And then comes the current, post-Avengers life of Tony, still fueled with his obsession for his suits which drives Pepper Potts (Gwyneth Paltrow) crazy. Unfortunately for Tony, there are more things that drive him crazy: his inability to sleep, his anxiety attacks due to that New York incident and the suave Aldrich Killian (Guy Pearce) making a move on Pepper.
Aldrich Killian is introduced as a rich scientist who “shows his big brain” to Pepper (as Happy puts it) via a hologram live feed, stating that its revolutionary scientific technology would enable scientist to see how the brain reacts to anything that happens to the human body. Although astonished, Pepper refused to take the project, saying that the technology could be highly weaponized. What she saw was just the tip of the iceberg.
And then there was The Mandarin (Ben Kingsley), a terrorist who can mysteriously bypass national television to air his creepy penchant for lecturing and displaying his terrorism acts in various parts of the world, along with his threat that “America will pay”.
And it somehow did. During the bombing of the Chinese Theater, one of Tony’s friends was badly hurt and suffered from a coma. In his efforts to avenge him, Tony releases a press statement to The Mandarin, and adds his home address (so he can easily find him), resulting to an attack that caused Tony’s headquarters, along with his many suits, to turn into scrap metal heading deep into the sea.
After this, the real action starts.
Iron Man 3 actually faced a lot of challenges in connection with its two predecessors. For one thing, Iron Man was a hit because of the transformation Tony has undergone through from being a man who profits from wars to a man who anonymously protects the people. It was fun seeing how Tony becomes Iron Man. But there could only be one movie showing the initial challenges of a civilian-turning-hero, unfortunately. In Iron Man 2, Tony again transforms from a noble superhero to a panic-stricken weakling.
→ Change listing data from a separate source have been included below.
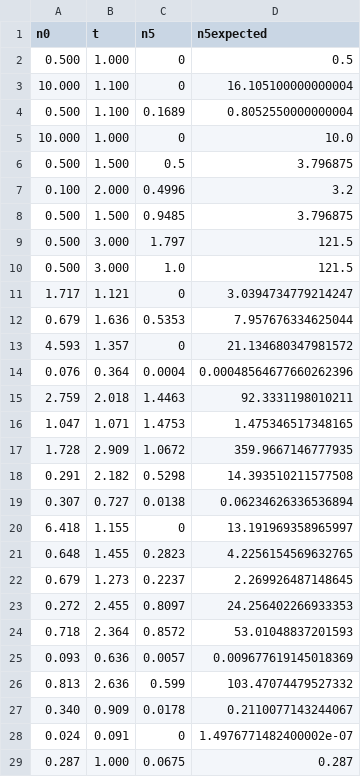
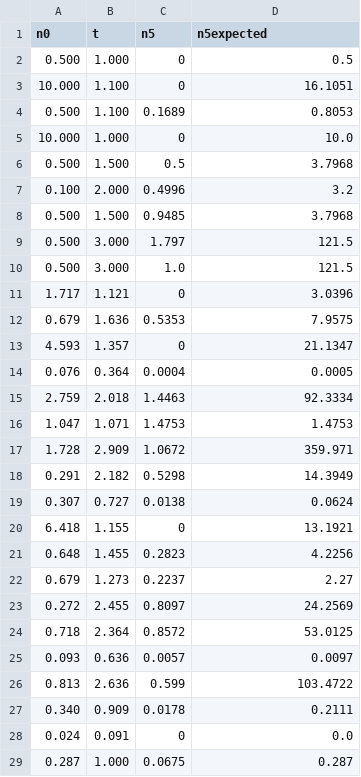
Before and after one commit to bozydar-masselos/Project_Ben-s, a CSV file: experiments_1.csv, drawn as a sheet; only a part is shown; the diff covers the shown part only.

```diff
--- a/experiments_1.csv
+++ b/experiments_1.csv
@@ -2,28 +2,28 @@ n0,t,n5,n5expected
 0.500,1.000,0,0.5
-10.000,1.100,0,16.105100000000004
-0.500,1.100,0.1689,0.8052550000000004
+10.000,1.100,0,16.1051
+0.500,1.100,0.1689,0.8053
 10.000,1.000,0,10.0
-0.500,1.500,0.5,3.796875
+0.500,1.500,0.5,3.7968
 0.100,2.000,0.4996,3.2
-0.500,1.500,0.9485,3.796875
+0.500,1.500,0.9485,3.7968
 0.500,3.000,1.797,121.5
 0.500,3.000,1.0,121.5
-1.717,1.121,0,3.0394734779214247
-0.679,1.636,0.5353,7.957676334625044
-4.593,1.357,0,21.134680347981572
-0.076,0.364,0.0004,0.00048564677660262396
-2.759,2.018,1.4463,92.3331198010211
-1.047,1.071,1.4753,1.475346517348165
-1.728,2.909,1.0672,359.9667146777935
-0.291,2.182,0.5298,14.393510211577508
-0.307,0.727,0.0138,0.06234626336536894
-6.418,1.155,0,13.191969358965997
-0.648,1.455,0.2823,4.2256154569632765
-0.679,1.273,0.2237,2.269926487148645
-0.272,2.455,0.8097,24.256402266933353
-0.718,2.364,0.8572,53.01048837201593
-0.093,0.636,0.0057,0.009677619145018369
-0.813,2.636,0.599,103.47074479527332
-0.340,0.909,0.0178,0.2110077143244067
-0.024,0.091,0,1.4976771482400002e-07
+1.717,1.121,0,3.0396
+0.679,1.636,0.5353,7.9575
+4.593,1.357,0,21.1347
+0.076,0.364,0.0004,0.0005
+2.759,2.018,1.4463,92.3334
+1.047,1.071,1.4753,1.4753
+1.728,2.909,1.0672,359.971
+0.291,2.182,0.5298,14.3949
+0.307,0.727,0.0138,0.0624
+6.418,1.155,0,13.1921
+0.648,1.455,0.2823,4.2256
+0.679,1.273,0.2237,2.27
+0.272,2.455,0.8097,24.2569
+0.718,2.364,0.8572,53.0125
+0.093,0.636,0.0057,0.0097
+0.813,2.636,0.599,103.4722
+0.340,0.909,0.0178,0.2111
+0.024,0.091,0,0.0
 0.287,1.000,0.0675,0.287
```
Also changed, not shown: 22 edited cells elsewhere in this file, experiments_2.csv, 3 other files.
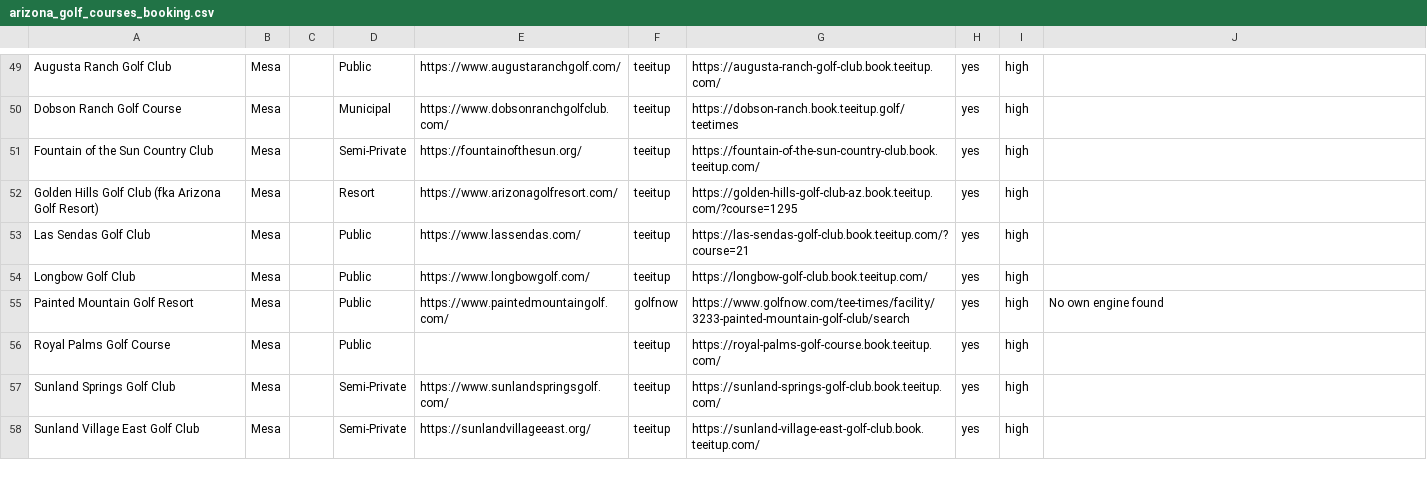
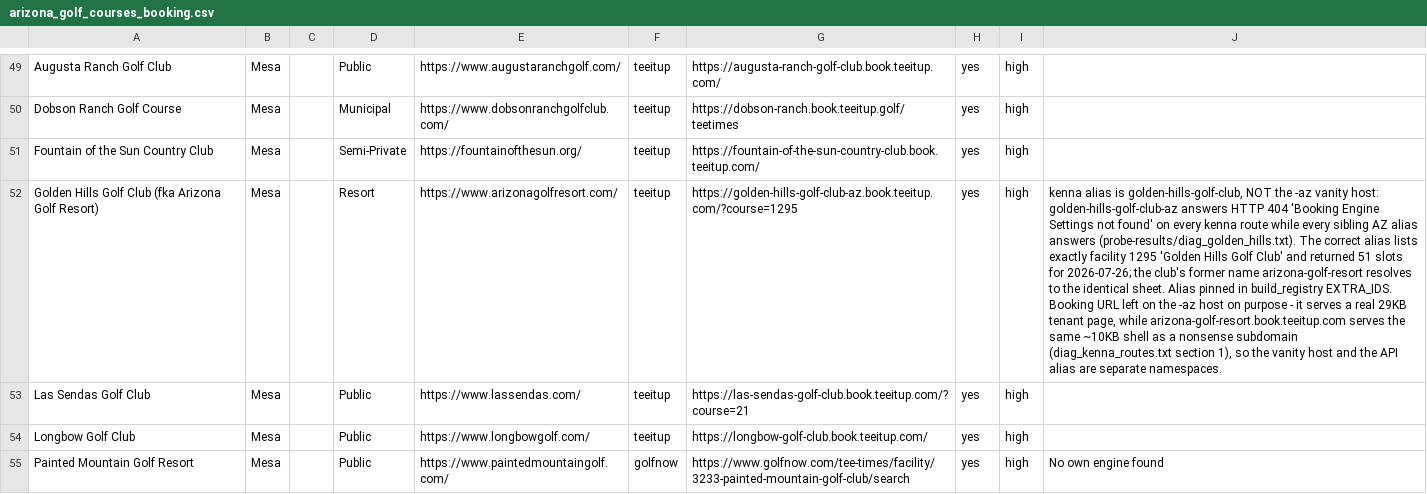
Before and after one commit to OneTeeApp/onetee-scraper, a CSV file: arizona_golf_courses_booking.csv, drawn as a sheet; only a part is shown, gaps mark what is left out; the shorter side is filled out with more unchanged rows; the diff names each change by its address in the sheet, - before the commit and + after, or states it on an @@ line.

```diff
--- a/arizona_golf_courses_booking.csv
+++ b/arizona_golf_courses_booking.csv
-J52: (empty)
+J52: kenna alias is golden-hills-golf-club, NOT the -az vanity host: golden-hills-golf-club-az answers HTTP 404 'Booking Engine Settings not found' on every kenna route while every sibling AZ alias answers (probe-results/diag_golden_hills.txt). The correct alias lists exactly facility 1295 'Golden Hills Golf Club' and returned 51 slots for 2026-07-26; the club's former name arizona-golf-resort resolves to the identical sheet. Alias pinned in build_registry EXTRA_IDS. Booking URL left on the -az host on purpose - it serves a real 29KB tenant page, while arizona-golf-resort.book.teeitup.com serves the same ~10KB shell as a nonsense subdomain (diag_kenna_routes.txt section 1), so the vanity host and the API alias are separate namespaces.
```
Also changed, not shown: 4 other files.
Bereft of anonymity and fearing for the end of his days, he continuously makes a spectacle of himself, forcing Rhodes to take on his suit and his duties.
Apparently, Iron Man 3 has to strive harder to avoid a gradually tiring plot to prove its worth. And it did; if its hugely mind-blowing special effects and $345.4 million overseas for its first week alone and is expected to rake $600 million by May 5 (which is way higher than the combination of the entire Iron Man 1 and 2) are enough proof. But no matter, Robert Downey Jr. surely is still smiling. Why, he’s the 50 million-dollar Avenger!
Anyway, of course, Iron Man 3 also showcases transformation. But that’s for you to find out. Hint: It involves a bullied kid, a limited edition Dora the Explorer watch and some fireworks. And by the way, about the incomprehensible monologue during the opening, the explanation will be found at the post credit video. Yes, there is a post-credit video. And it comes after its tremendously lengthy credits. But that’s fine. Because the last sentence will surely put your (semi) Marvel-fan mode on.